== Task to complete ==
Check every line below for the string "margin". Copy the ones that have it.

== Data to process ==

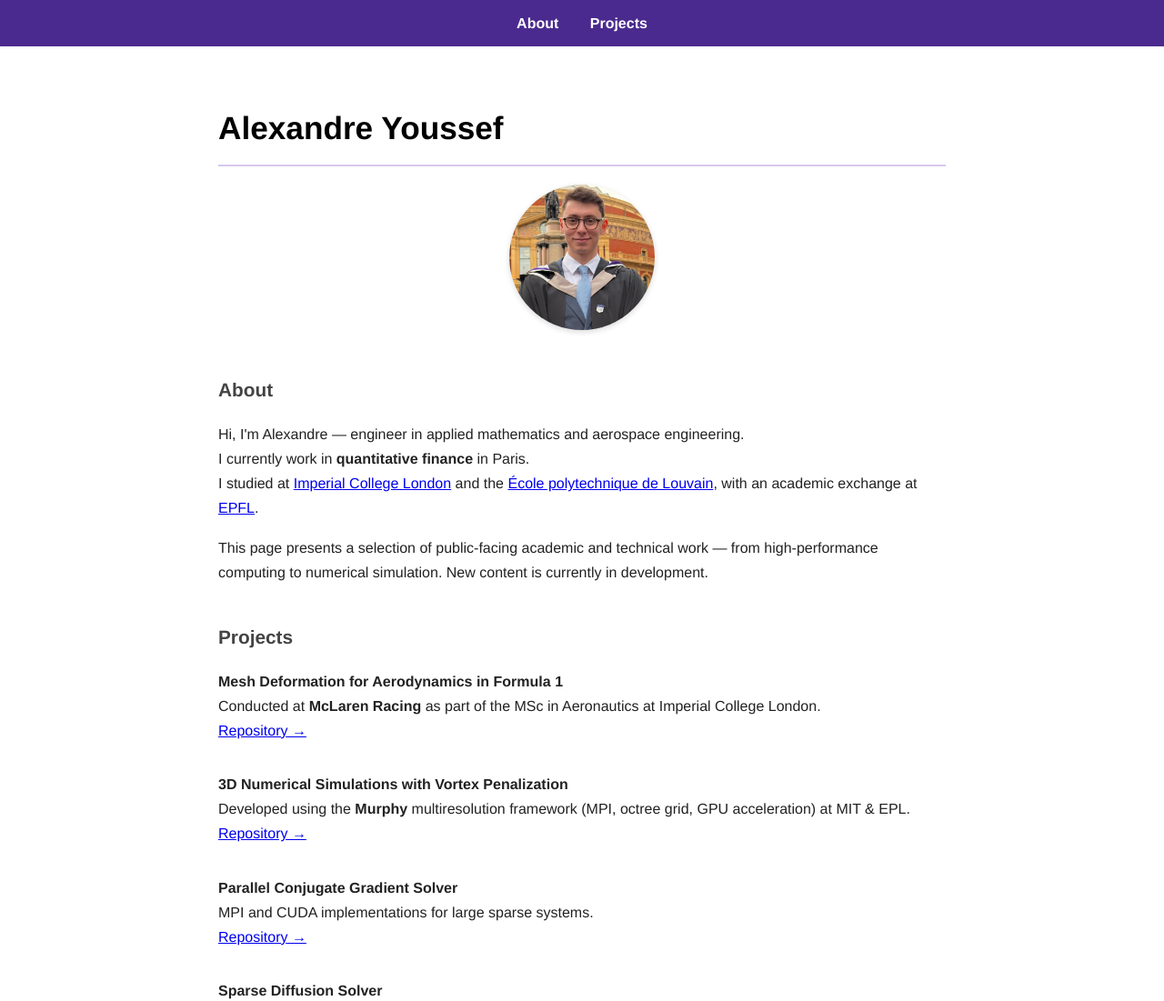
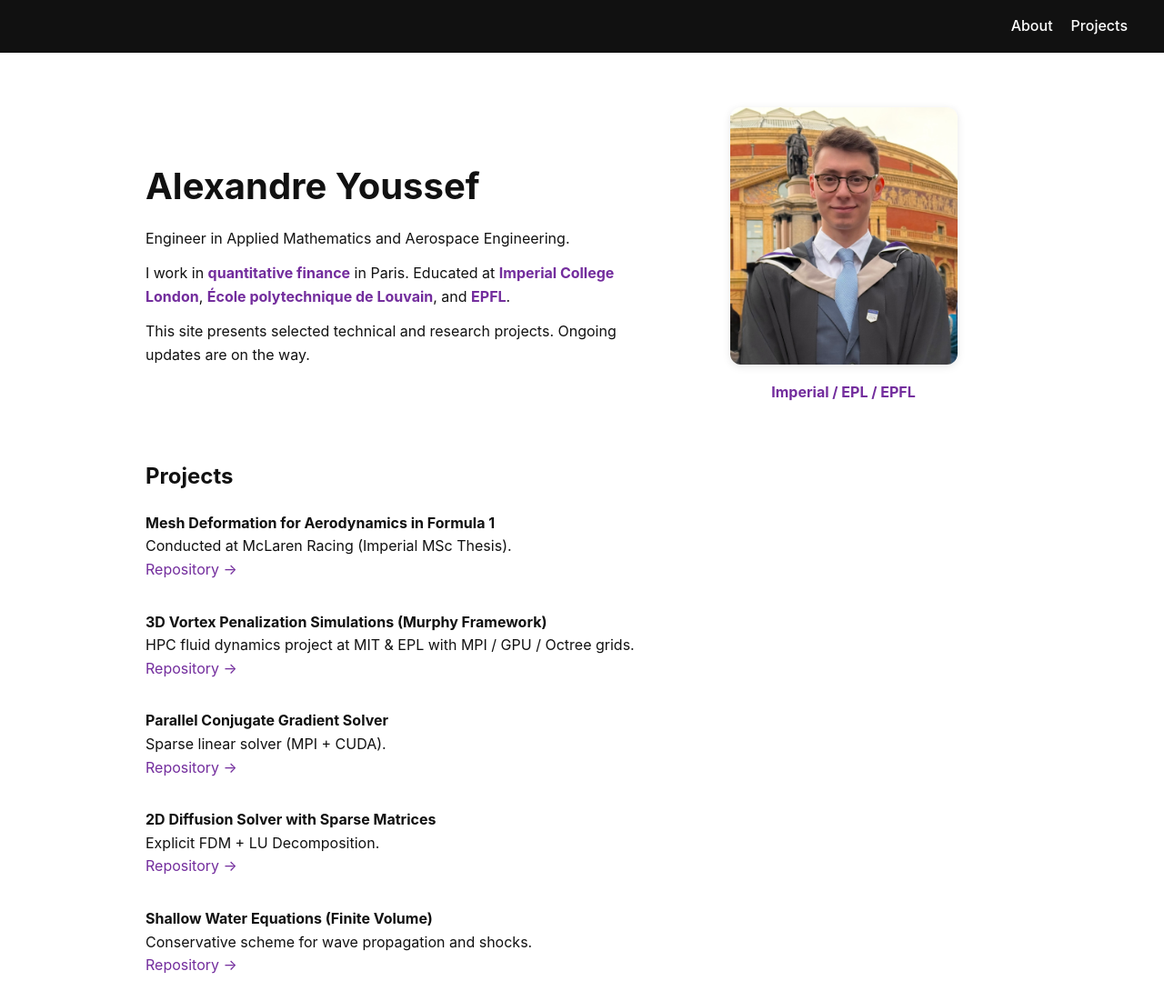
Before and after one commit to AlexandreYoussefResearch/AlexandreYoussefResearch.github.io, a plain HTML site: page index.html in a window 1280 px wide. Shown: the top 1101 px of the page at 91% size. Drawn offline with Linux system fonts and the light colour scheme.

Commit message:
Update index.html

```diff
--- a/index.html
+++ b/index.html
@@ -2,86 +2,113 @@
 <html lang="en">
 <head>
   <meta charset="UTF-8">
-  <title>Alexandre Youssef – Engineering & Applied Mathematics</title>
+  <title>Alexandre Youssef</title>
   <style>
     :root {
-      --font-main: 'Helvetica Neue', Helvetica, Arial, sans-serif;
-      --color-bg: #ffffff;
-      --color-text: #222222;
-      --color-accent: #4a2a8e;
-      --color-muted: #888888;
-      --border-color: #d6c8f0;
+      --accent: #732d9d;
+      --bg: #ffffff;
+      --text: #111111;
+      --muted: #666666;
+    }
+
+    * {
+      box-sizing: border-box;
+      scroll-behavior: smooth;
     }
 
     body {
-      font-family: var(--font-main);
-      background-color: var(--color-bg);
-      color: var(--color-text);
       margin: 0;
-      line-height: 1.7;
-    }
-
-    .container {
-      max-width: 800px;
-      margin: 60px auto;
-      padding: 0 20px;
+      font-family: -apple-system, BlinkMacSystemFont, 'Helvetica Neue', sans-serif;
+      color: var(--text);
+      background: var(--bg);
+      line-height: 1.6;
     }
 
     nav {
-      background-color: var(--color-accent);
-      padding: 12px 0;
-      text-align: center;
+      background: #111;
+      padding: 16px 40px;
+      display: flex;
+      justify-content: flex-end;
+      gap: 20px;
+      position: sticky;
+      top: 0;
+      z-index: 10;
     }
 
     nav a {
-      color: #ffffff;
-      margin: 0 15px;
+      color: white;
       text-decoration: none;
-      font-weight: bold;
+      font-weight: 500;
     }
 
     nav a:hover {
       text-decoration: underline;
     }
 
-    h1 {
-      font-size: 2.2rem;
-      border-bottom: 2px solid var(--border-color);
-      padding-bottom: 10px;
-      margin-bottom: 20px;
-      color: #000000;
+    .section {
+      max-width: 1000px;
+      margin: 60px auto;
+      padding: 0 20px;
     }
 
-    h2 {
-      font-size: 1.3rem;
-      margin-top: 2.5rem;
-      color: #444;
+    #about {
+      display: flex;
+      flex-wrap: wrap;
+      align-items: center;
+      gap: 40px;
+    }
+
+    .about-text {
+      flex: 1 1 400px;
+    }
+
+    .about-text h1 {
+      font-size: 2.5rem;
+      margin-bottom: 0.5rem;
+    }
+
+    .about-text p {
+      margin: 0.8rem 0;
+    }
+
+    .about-photo {
+      flex: 1 1 250px;
+      text-align: center;
+    }
+
+    .about-photo img {
+      width: 250px;
+      border-radius: 12px;
+      box-shadow: 0 2px 10px rgba(0,0,0,0.1);
+    }
+
+    .accent {
+      color: var(--accent);
+      font-weight: bold;
     }
 
     .project {
       margin-bottom: 2rem;
     }
 
-    .footer {
-      font-size: 0.9rem;
-      color: var(--color-muted);
-      margin-top: 3rem;
-      border-top: 1px solid var(--border-color);
-      padding-top: 12px;
+    .project a {
+      color: var(--accent);
+      text-decoration: none;
+    }
+
+    .project a:hover {
+      text-decoration: underline;
+    }
+
+    @media (max-width: 768px) {
+      #about {
+        flex-direction: column-reverse;
         text-align: center;
       }
 
-    .profile-photo {
-      text-align: center;
-      margin-bottom: 30px;
+      .about-text {
+        padding: 0;
       }
-
-    .profile-photo img {
-      width: 160px;
-      height: 160px;
-      border-radius: 50%;
-      object-fit: cover;
-      box-shadow: 0 2px 6px rgba(0, 0, 0, 0.15);
     }
   </style>
 </head>
@@ -92,70 +119,61 @@
     <a href="#projects">Projects</a>
   </nav>
 
-  <div class="container">
-    <h1>Alexandre Youssef</h1>
-
-    <div class="profile-photo">
+  <div id="about" class="section">
+    <div class="about-text">
+      <h1><strong>Alexandre</strong> Youssef</h1>
+      <p>Engineer in Applied Mathematics and Aerospace Engineering.</p>
+      <p>
+        I work in <span class="accent">quantitative finance</span> in Paris.
+        Educated at <span class="accent">Imperial College London</span>,
+        <span class="accent">École polytechnique de Louvain</span>, and
+        <span class="accent">EPFL</span>.
+      </p>
+      <p>This site presents selected technical and research projects. Ongoing updates are on the way.</p>
+    </div>
+    <div class="about-photo">
       <img src="profile.jpg" alt="Alexandre Youssef">
+      <div style="margin-top: 10px; color: var(--accent); font-weight: bold;">Imperial / EPL / EPFL</div>
+    </div>
   </div>
 
-    <section id="about">
-      <h2>About</h2>
-      <p>
-        Hi, I'm Alexandre — engineer in applied mathematics and aerospace engineering.<br>
-        I currently work in <strong>quantitative finance</strong> in Paris.<br>
-        I studied at
-        <a href="https://www.imperial.ac.uk" target="_blank">Imperial College London</a> and the
-        <a href="https://uclouvain.be" target="_blank">École polytechnique de Louvain</a>, with an academic exchange at
-        <a href="https://www.epfl.ch/en/" target="_blank">EPFL</a>.
-      </p>
-      <p>
-        This page presents a selection of public-facing academic and technical work — from high-performance computing to numerical simulation. New content is currently in development.
-      </p>
-    </section>
-
-    <section id="projects">
+  <div id="projects" class="section">
     <h2>Projects</h2>
 
     <div class="project">
       <strong>Mesh Deformation for Aerodynamics in Formula 1</strong><br>
-        Conducted at <strong>McLaren Racing</strong> as part of the MSc in Aeronautics at Imperial College London.<br>
+      Conducted at McLaren Racing (Imperial MSc Thesis).<br>
       <a href="https://github.com/AlexandreYoussefResearch/thesis-imperial-mclaren" target="_blank">Repository →</a>
     </div>
 
     <div class="project">
-        <strong>3D Numerical Simulations with Vortex Penalization</strong><br>
-        Developed using the <strong>Murphy</strong> multiresolution framework (MPI, octree grid, GPU acceleration) at MIT & EPL.<br>
+      <strong>3D Vortex Penalization Simulations (Murphy Framework)</strong><br>
+      HPC fluid dynamics project at MIT & EPL with MPI / GPU / Octree grids.<br>
       <a href="https://github.com/AlexandreYoussefResearch/thesis-uclouvain-mit" target="_blank">Repository →</a>
     </div>
 
     <div class="project">
       <strong>Parallel Conjugate Gradient Solver</strong><br>
-        MPI and CUDA implementations for large sparse systems.<br>
+      Sparse linear solver (MPI + CUDA).<br>
       <a href="https://github.com/AlexandreYoussefResearch/parallel-conjugate-gradient" target="_blank">Repository →</a>
     </div>
 
     <div class="project">
-        <strong>Sparse Diffusion Solver</strong><br>
-        Finite difference method with LU decomposition and sparse matrix handling.<br>
+      <strong>2D Diffusion Solver with Sparse Matrices</strong><br>
+      Explicit FDM + LU Decomposition.<br>
       <a href="https://github.com/AlexandreYoussefResearch/sparse-matrix-diffusion" target="_blank">Repository →</a>
     </div>
 
     <div class="project">
-        <strong>Shallow Water Equation Solver</strong><br>
-        Finite volume implementation of the 2D shallow water system.<br>
+      <strong>Shallow Water Equations (Finite Volume)</strong><br>
+      Conservative scheme for wave propagation and shocks.<br>
       <a href="https://github.com/AlexandreYoussefResearch/shallow-water-fvm" target="_blank">Repository →</a>
     </div>
 
     <div class="project">
-        <strong>Coming Soon – SaaS Pricing Tool</strong><br>
-        Development of a SaaS application using Django + React, focused on real-time strategy and competitive positioning.<br>
+      <strong>SaaS Pricing Tool (Coming Soon)</strong><br>
+      Web app with Django + React for smart pricing recommendations.<br>
       <a href="https://github.com/AlexandreYoussefResearch/AlexandreYoussefResearch.github.io" target="_blank">Preview →</a>
-      </div>
-    </section>
-
-    <div class="footer">
-      Contact: <a href="mailto:alexandre.youssef.pro@gmail.com">alexandre.youssef.pro@gmail.com</a>
     </div>
   </div>
 
```
Lines whose indentation alone changed are shown as unchanged.
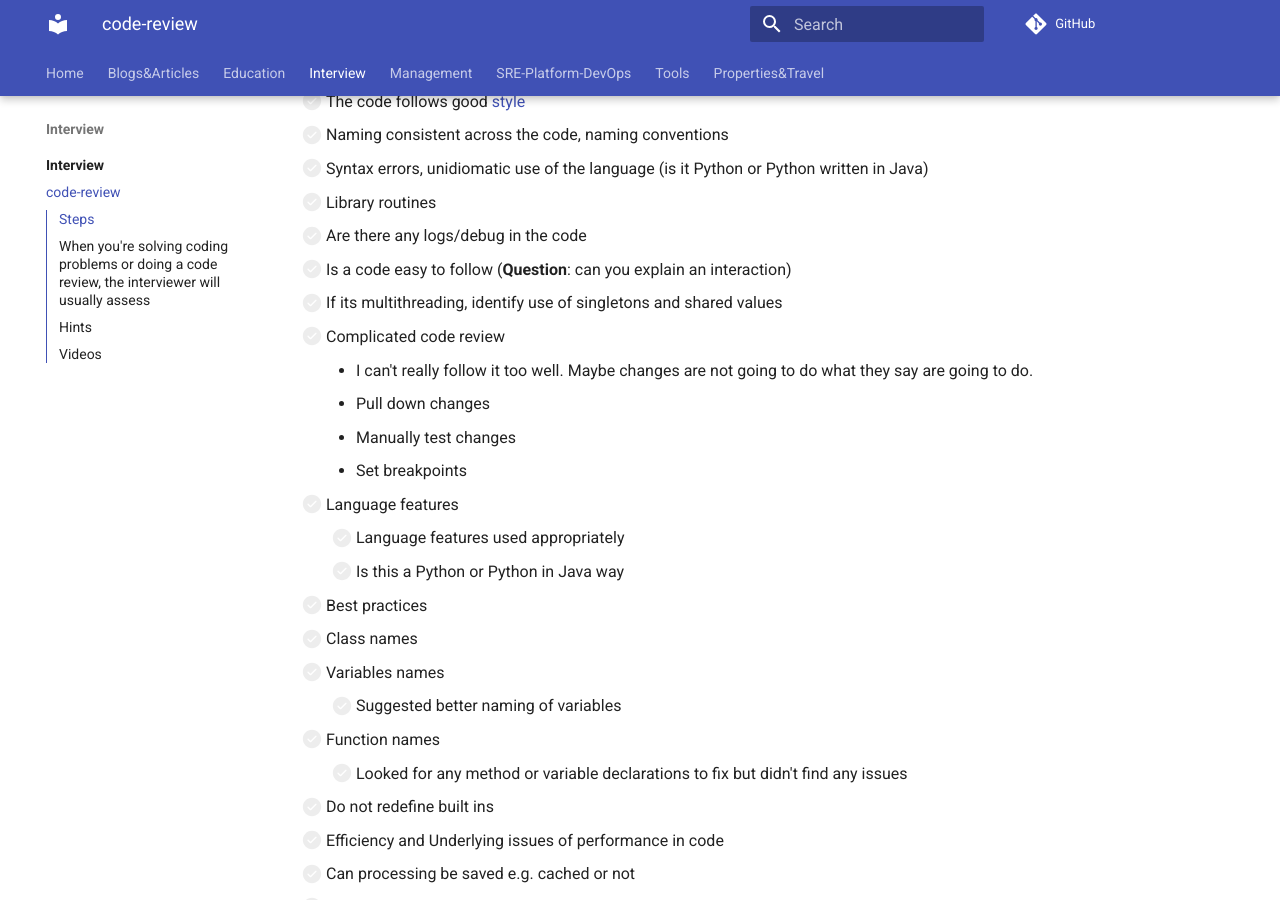
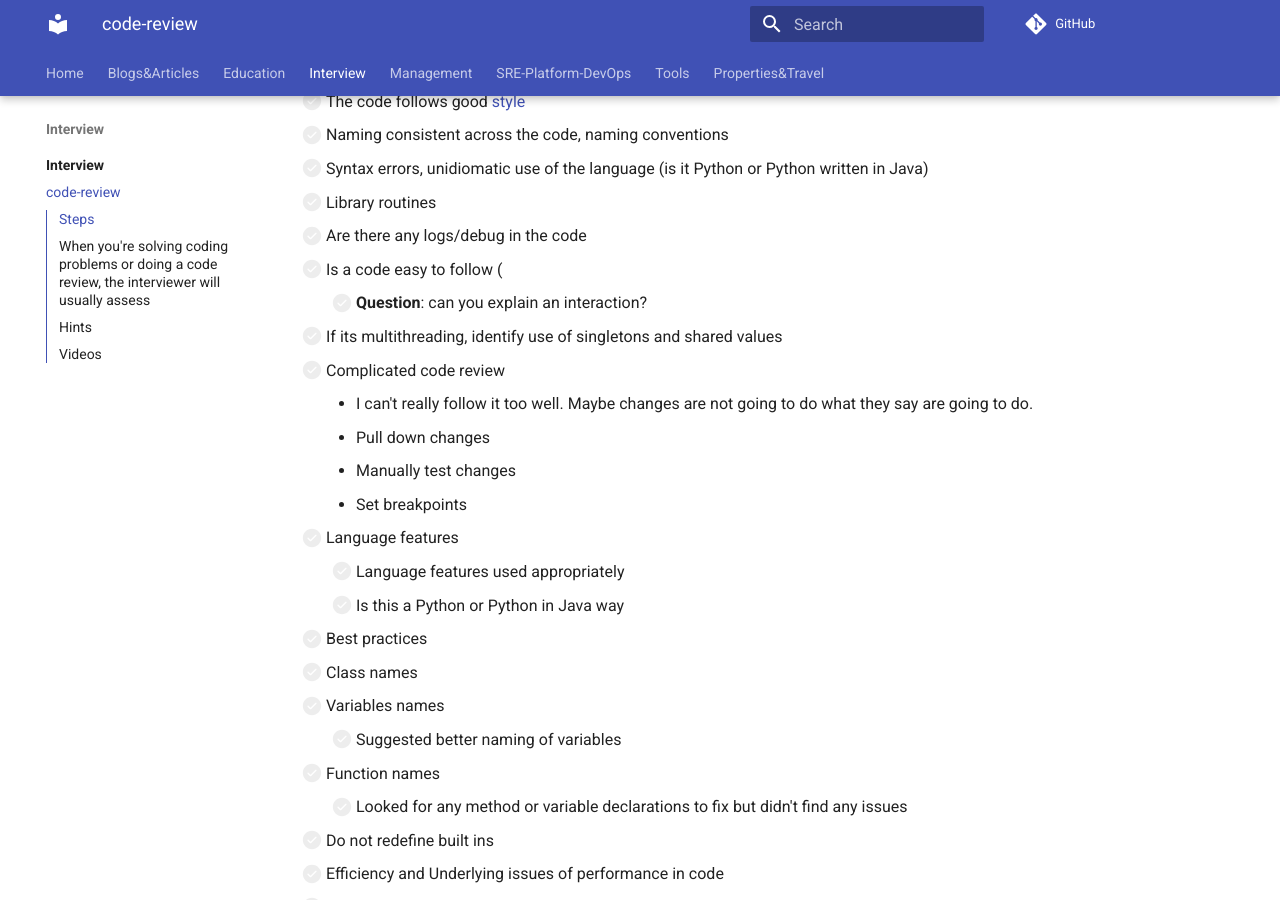
Before and after one commit to ivankatliarchuk/knowledge-base, an MkDocs documentation site: the page built from docs/interview/code-review.md, in a window 1280 px wide and 900 px high, scrolled down 875 px. Built offline with MkDocs 1.6.1 and Material for MkDocs 9.7.7, drawn with Linux system fonts in a browser that asks for light colours; comment, search, counter and statistics services are not loaded.

Commit message:
fix some stuff

```diff
--- a/docs/interview/code-review.md
+++ b/docs/interview/code-review.md
@@ -38,7 +38,8 @@ If I see something wrong?
   * [ ] Syntax errors, unidiomatic use of the language (is it Python or Python written in Java)
   * [ ] Library routines
   * [ ] Are there any logs/debug in the code
-  * [ ] Is a code easy to follow (**Question**: can you explain an interaction)
+  * [ ] Is a code easy to follow (
+    + [ ] **Question**: can you explain an interaction?
   * [ ] If its multithreading, identify use of singletons and shared values
   * [ ] Complicated code review
     + I can't really follow it too well. Maybe changes are not going to do what they say are going to do.
```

===

== Solution to this task ==
       margin: 0;
-      margin: 60px auto;
-      margin: 0 15px;
-      margin-bottom: 20px;
+      margin: 60px auto;
-      margin-top: 2.5rem;
+      margin-bottom: 0.5rem;
+      margin: 0.8rem 0;
       margin-bottom: 2rem;
-      margin-top: 3rem;
-      margin-bottom: 30px;
+      <div style="margin-top: 10px; color: var(--accent); font-weight: bold;">Imperial / EPL / EPFL</div>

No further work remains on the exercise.